I will await your conclusive Scripture where evening is not dark.

Brother Arnold


Brother Arnold,

When do you kill the Passover Lamb? What day and at what time? When do you eat it, and when do you begin to eat Unleavened Bread?

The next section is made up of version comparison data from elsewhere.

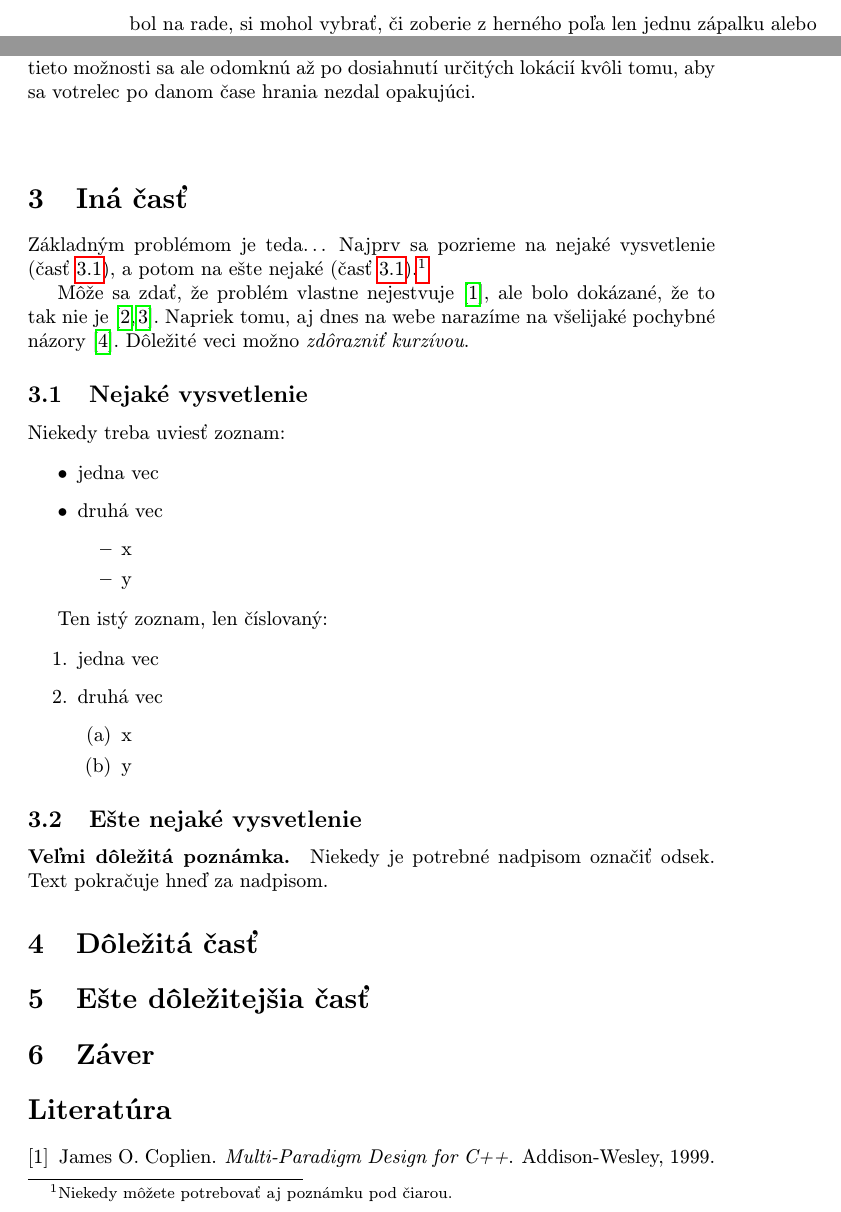
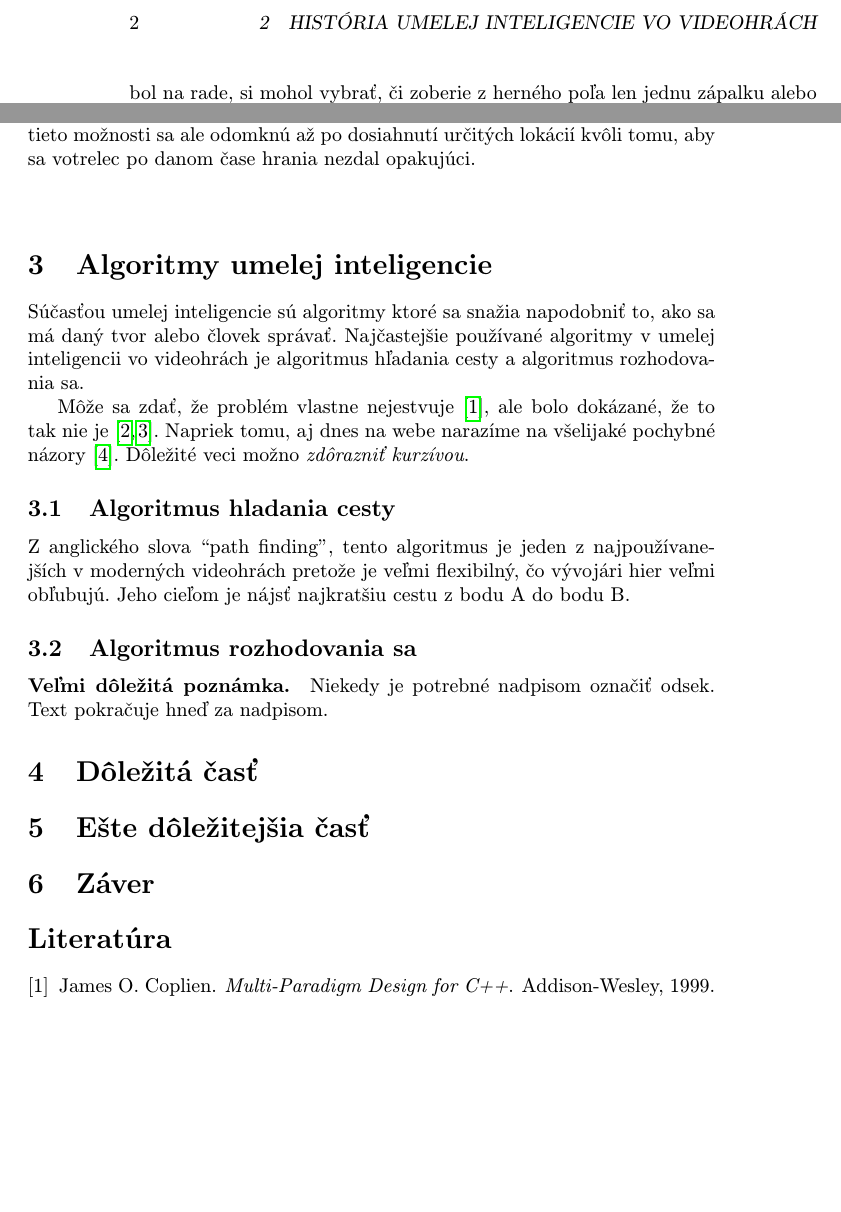
Before and after one commit to DavidP9672/utorok-cviceniaMIP, a LaTeX paper (clanok.tex): two parts of pages 2 and 3 of 4 before the commit and two parts of pages 2 and 3 of 3 after it, joined at a grey line, cut at the place of the change, the shorter picture padded with empty space. Compiled offline with pdfLaTeX.

Commit message:
pridanie kapitoly 3, 3.1, 3.2

```diff
--- a/clanok.tex
+++ b/clanok.tex
@@ -72,39 +72,17 @@ Neskôr, o 34 rokov vývoja umelej inteligencie vyšla hra s názvom Alien Isola
 %\includegraphics[scale=1.0]{diagram.pdf}
 \end{figure*}
 
-\section{Iná časť} \label{ina}
+\section{Algoritmy umelej inteligencie} \label{kapitola3}
+Súčasťou umelej inteligencie sú algoritmy ktoré sa snažia napodobniť to, ako sa má daný tvor alebo človek správať. Najčastejšie používané algoritmy v umelej inteligencii vo videohrách je algoritmus hľadania cesty a algoritmus rozhodovania sa.
 
-Základným problémom je teda\ldots{} Najprv sa pozrieme na nejaké vysvetlenie (časť~\ref{ina:nejake}), a potom na ešte nejaké (časť~\ref{ina:nejake}).\footnote{Niekedy môžete potrebovať aj poznámku pod čiarou.}
 
 Môže sa zdať, že problém vlastne nejestvuje\cite{Coplien:MPD}, ale bolo dokázané, že to tak nie je~\cite{Czarnecki:Staged, Czarnecki:Progress}. Napriek tomu, aj dnes na webe narazíme na všelijaké pochybné názory\cite{PLP-Framework}. Dôležité veci možno \emph{zdôrazniť kurzívou}.
 
 
-\subsection{Nejaké vysvetlenie} \label{ina:nejake}
+\subsection{Algoritmus hladania cesty} \label{kapitola3.1}
+Z anglického slova “path finding”, tento algoritmus je jeden z najpoužívanejších v moderných videohrách pretože je veľmi flexibilný, čo vývojári hier veľmi obľubujú. Jeho cieľom je nájsť najkratšiu cestu z bodu A do bodu B.
 
-Niekedy treba uviesť zoznam:
-
-\begin{itemize}
-\item jedna vec
-\item druhá vec
-	\begin{itemize}
-	\item x
-	\item y
-	\end{itemize}
-\end{itemize}
-
-Ten istý zoznam, len číslovaný:
-
-\begin{enumerate}
-\item jedna vec
-\item druhá vec
-	\begin{enumerate}
-	\item x
-	\item y
-	\end{enumerate}
-\end{enumerate}
-
-
-\subsection{Ešte nejaké vysvetlenie} \label{ina:este}
+\subsection{Algoritmus rozhodovania sa} \label{kapitola3.2}
 
 \paragraph{Veľmi dôležitá poznámka.}
 Niekedy je potrebné nadpisom označiť odsek. Text pokračuje hneď za nadpisom.
```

I hope you don't mind my asking this in light of what you are saying about 'evening' and 'dark'.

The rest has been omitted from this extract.